2012-04-18 – Where to Volunteer In NYC:Environment – Time Out

Where to Volunteer In NYC:Environment

Time Out New York

April 18th, 2012

By Jakob N. Layman


This cosponsored initiative from the NYC Parks Department and the New York Restoration Project strives to plant and care for 1 million new trees by 2017. Since launching in 2007, the program has managed to put nearly 600,000 saplings and baby trees in the ground, and they’re growing fast, thanks to volunteer assistance. Green-thumbed New Yorkers have the opportunity to participate in a number of arboreal activities, including community tree-planting and seed-sowing events scattered throughout the five boroughs this spring and summer. You can also adopt trees in your own neighborhood online; free workshops focusing on proper tree care will make you a pro when it comes to watering, weeding and mulching your new eco-boosting ward. milliontreesnyc.org

Build It Green! NYC

Nonprofit program BIG!NYC takes basic recycling to new lengths, reducing city waste by selling low-cost, salvaged and surplus building material like scaffolding, tiling, panels and shutters, which would otherwise get dumped in a landfill. Keeping New York’s carbon footprint to a minimum is no easy task, but BIG!NYC holds volunteer days at which you can pitch in at one of the organization’s warehouses in Astoria and Gowanus. Tasks include breaking down materials, painting, sorting, inventory tagging, basic warehouse organization and some light retail duties. As an added perk, the group has been known to reward hard work with a pizza lunch or complimentary goody bag. 3-17 26th Ave between 3rd and 4th Sts, Astoria, Queens (718-777-0132) • 69 9th St at Gowanus Canal, Gowanus, Brooklyn (718-725-8925) • bignyc.org
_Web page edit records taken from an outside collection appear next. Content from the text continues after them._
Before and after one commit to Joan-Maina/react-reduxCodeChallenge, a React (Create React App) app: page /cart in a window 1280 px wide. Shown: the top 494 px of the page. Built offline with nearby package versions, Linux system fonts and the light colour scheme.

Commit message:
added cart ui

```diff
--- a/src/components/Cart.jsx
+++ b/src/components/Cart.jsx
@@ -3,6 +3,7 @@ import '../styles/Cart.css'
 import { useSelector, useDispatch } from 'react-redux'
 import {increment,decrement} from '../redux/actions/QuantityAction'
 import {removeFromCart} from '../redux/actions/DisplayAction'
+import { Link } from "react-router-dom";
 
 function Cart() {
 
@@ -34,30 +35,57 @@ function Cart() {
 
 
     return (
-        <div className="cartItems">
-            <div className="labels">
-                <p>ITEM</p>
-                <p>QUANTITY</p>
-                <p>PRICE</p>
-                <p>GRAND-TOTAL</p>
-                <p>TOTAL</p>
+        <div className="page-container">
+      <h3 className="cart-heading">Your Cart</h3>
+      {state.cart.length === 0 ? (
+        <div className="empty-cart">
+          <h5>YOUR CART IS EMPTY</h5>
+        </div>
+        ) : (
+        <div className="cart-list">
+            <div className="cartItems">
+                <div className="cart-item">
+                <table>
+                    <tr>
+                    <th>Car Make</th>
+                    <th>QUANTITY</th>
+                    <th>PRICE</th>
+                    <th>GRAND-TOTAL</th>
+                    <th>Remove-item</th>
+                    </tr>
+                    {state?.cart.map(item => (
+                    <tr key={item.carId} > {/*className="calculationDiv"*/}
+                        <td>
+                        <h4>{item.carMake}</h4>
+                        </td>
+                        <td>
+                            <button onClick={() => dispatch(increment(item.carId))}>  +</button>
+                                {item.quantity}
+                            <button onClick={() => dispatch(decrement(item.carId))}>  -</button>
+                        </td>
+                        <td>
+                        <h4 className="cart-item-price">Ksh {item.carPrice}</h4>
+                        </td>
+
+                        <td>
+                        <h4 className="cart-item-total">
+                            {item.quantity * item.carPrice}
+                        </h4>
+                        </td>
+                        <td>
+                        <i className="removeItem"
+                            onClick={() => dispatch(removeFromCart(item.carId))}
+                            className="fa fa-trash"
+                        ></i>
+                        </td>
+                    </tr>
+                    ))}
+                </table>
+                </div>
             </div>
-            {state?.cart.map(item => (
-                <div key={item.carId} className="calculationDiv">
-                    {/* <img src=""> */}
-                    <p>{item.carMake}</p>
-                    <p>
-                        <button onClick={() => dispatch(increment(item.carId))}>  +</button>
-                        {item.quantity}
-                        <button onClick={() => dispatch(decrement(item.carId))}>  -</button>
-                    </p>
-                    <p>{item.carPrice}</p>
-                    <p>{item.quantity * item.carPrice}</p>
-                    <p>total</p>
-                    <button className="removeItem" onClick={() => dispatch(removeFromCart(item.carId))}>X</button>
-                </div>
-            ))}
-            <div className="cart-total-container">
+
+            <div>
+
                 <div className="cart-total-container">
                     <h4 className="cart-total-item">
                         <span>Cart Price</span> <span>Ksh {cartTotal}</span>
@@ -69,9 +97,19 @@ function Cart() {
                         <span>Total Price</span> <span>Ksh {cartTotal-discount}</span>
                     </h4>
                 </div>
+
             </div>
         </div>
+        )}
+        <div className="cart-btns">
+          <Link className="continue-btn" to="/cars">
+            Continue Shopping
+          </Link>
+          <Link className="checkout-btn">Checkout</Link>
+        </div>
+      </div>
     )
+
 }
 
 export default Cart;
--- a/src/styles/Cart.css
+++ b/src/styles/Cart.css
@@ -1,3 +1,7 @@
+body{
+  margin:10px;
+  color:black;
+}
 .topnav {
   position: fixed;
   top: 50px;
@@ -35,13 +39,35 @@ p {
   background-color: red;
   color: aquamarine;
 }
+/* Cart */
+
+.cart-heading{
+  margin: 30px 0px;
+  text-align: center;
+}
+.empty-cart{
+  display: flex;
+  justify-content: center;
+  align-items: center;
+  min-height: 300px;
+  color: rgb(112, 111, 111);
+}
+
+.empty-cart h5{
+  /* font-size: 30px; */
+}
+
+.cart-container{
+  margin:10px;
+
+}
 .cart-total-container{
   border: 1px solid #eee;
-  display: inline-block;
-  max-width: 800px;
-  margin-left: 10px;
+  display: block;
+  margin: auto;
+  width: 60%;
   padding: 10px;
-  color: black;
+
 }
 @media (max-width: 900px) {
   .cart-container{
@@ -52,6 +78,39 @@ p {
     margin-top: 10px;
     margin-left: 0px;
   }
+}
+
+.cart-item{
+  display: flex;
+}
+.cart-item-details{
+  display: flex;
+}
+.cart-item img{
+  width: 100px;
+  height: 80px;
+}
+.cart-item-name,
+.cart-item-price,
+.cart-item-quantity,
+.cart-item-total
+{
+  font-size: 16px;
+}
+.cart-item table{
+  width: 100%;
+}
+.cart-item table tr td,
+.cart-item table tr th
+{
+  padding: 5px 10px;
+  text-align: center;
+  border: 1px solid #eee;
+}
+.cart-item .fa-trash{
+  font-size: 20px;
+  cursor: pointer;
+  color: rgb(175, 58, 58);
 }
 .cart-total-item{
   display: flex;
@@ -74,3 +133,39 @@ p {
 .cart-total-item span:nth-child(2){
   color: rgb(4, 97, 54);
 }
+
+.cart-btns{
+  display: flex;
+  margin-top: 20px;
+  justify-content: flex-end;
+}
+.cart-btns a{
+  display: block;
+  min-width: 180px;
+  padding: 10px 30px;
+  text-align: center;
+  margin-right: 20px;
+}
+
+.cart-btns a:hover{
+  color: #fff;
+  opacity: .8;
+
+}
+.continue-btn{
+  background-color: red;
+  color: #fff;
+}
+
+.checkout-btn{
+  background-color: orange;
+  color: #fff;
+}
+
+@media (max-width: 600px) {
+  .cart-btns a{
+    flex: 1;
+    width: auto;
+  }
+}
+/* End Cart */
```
Lower East Side Ecology Center

The LES Ecology Center has been an urban sustainability pioneer since its inception in 1987, when it began as an initiative to provide New Yorkers with drop-off recycling centers. Since then, its compost-collection and electronic-waste recycling have created a greener, more ecologically sound New York. Volunteers can further the Ecology Center’s mission through the organization’s Green Space program: During special volunteer days, participants work to weed, plant, fertilize and maintain the natural green areas surrounding the LES Ecology Center Garden and East River Park. lesecologycenter.org

Time’s Up

Cycling enthusiasts and lovers of clean air, unite! This 25-year-old nonprofit is an all-volunteer-run organization that spreads sustainability awareness with a big emphasis on biking. Volunteers can participate in or lead political group rides throughout the city (many of which are themed, like the Polar Bear Earth Day ride on Sun 22), helping to create a safe cycling community and cut down on busy urban congestion. Time’s Up also offers a number of bike-maintenance and repair workshops out of its two indoor spaces in Manhattan and Brooklyn. But this two-wheeled group’s environmental influence doesn’t end in the bike lane—the organization offers a number of volunteer-led green-space tours each year, which focus on preserving and defending community gardens, and has been a driving force in launching pedicabs and promoting hybrid-car usage in the city. (212-802-8222, times-up.org)

PortSide NewYork

With so much happening on dry land, it’s easy to forget that New York City is surrounded by bodies of water. This nonprofit, which advocates responsible and efficient usage of NYC’s “blue space,” is out to change that through the creation of action-oriented maritime education programs. PortSide offers a number of opportunities working with local inner-city youth; the organization has commandeered a retired oil tanker, the Mary A. Whalen, as a de facto headquarters, museum ship and event location, and it’s constantly looking for volunteers to help out with boat maintenance and restoration, in addition to program development and historical research. More pressing, PortSide recently encountered a real-estate crisis, and could use volunteers to help with fund-raising to secure a more permanent home from which it can carry out its good work. You can also sign the group’s petition at chn.ge/PortSideSOS. (917-414-0565, portsidenewyork.org)